Available data
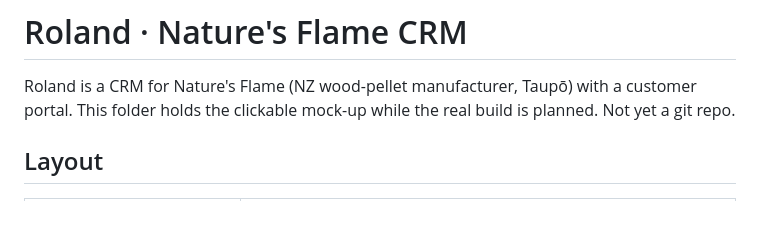
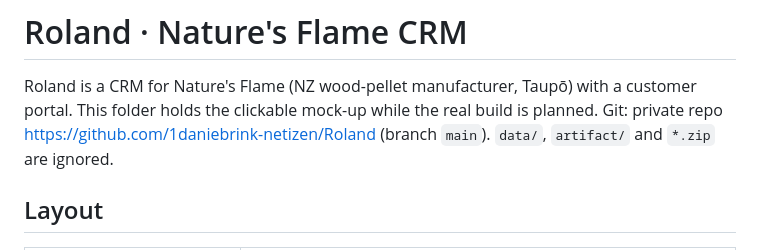
Before and after one commit to Nature-s-Flame/Roland, a Markdown page: CLAUDE.md, the part around the change. GitHub-like rendering; blank space fills up the shorter version.

Commit message:
Note the Roland GitHub repo in CLAUDE.md
Co-Authored-By: Claude Opus 5.5 <noreply@anthropic.com>

```diff
--- a/CLAUDE.md
+++ b/CLAUDE.md
@@ -1,7 +1,8 @@
 # Roland · Nature's Flame CRM
 
 Roland is a CRM for Nature's Flame (NZ wood-pellet manufacturer, Taupō) with a customer portal.
-This folder holds the clickable mock-up while the real build is planned. Not yet a git repo.
+This folder holds the clickable mock-up while the real build is planned.
+Git: private repo https://github.com/1daniebrink-netizen/Roland (branch `main`). `data/`, `artifact/` and `*.zip` are ignored.
 
 ## Layout
 
```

Problem details
Note every line in the material with "repo" and copy it.

The answer
Note the Roland GitHub repo in CLAUDE.md
-This folder holds the clickable mock-up while the real build is planned. Not yet a git repo.
+Git: private repo https://github.com/1daniebrink-netizen/Roland (branch `main`). `data/`, `artifact/` and `*.zip` are ignored.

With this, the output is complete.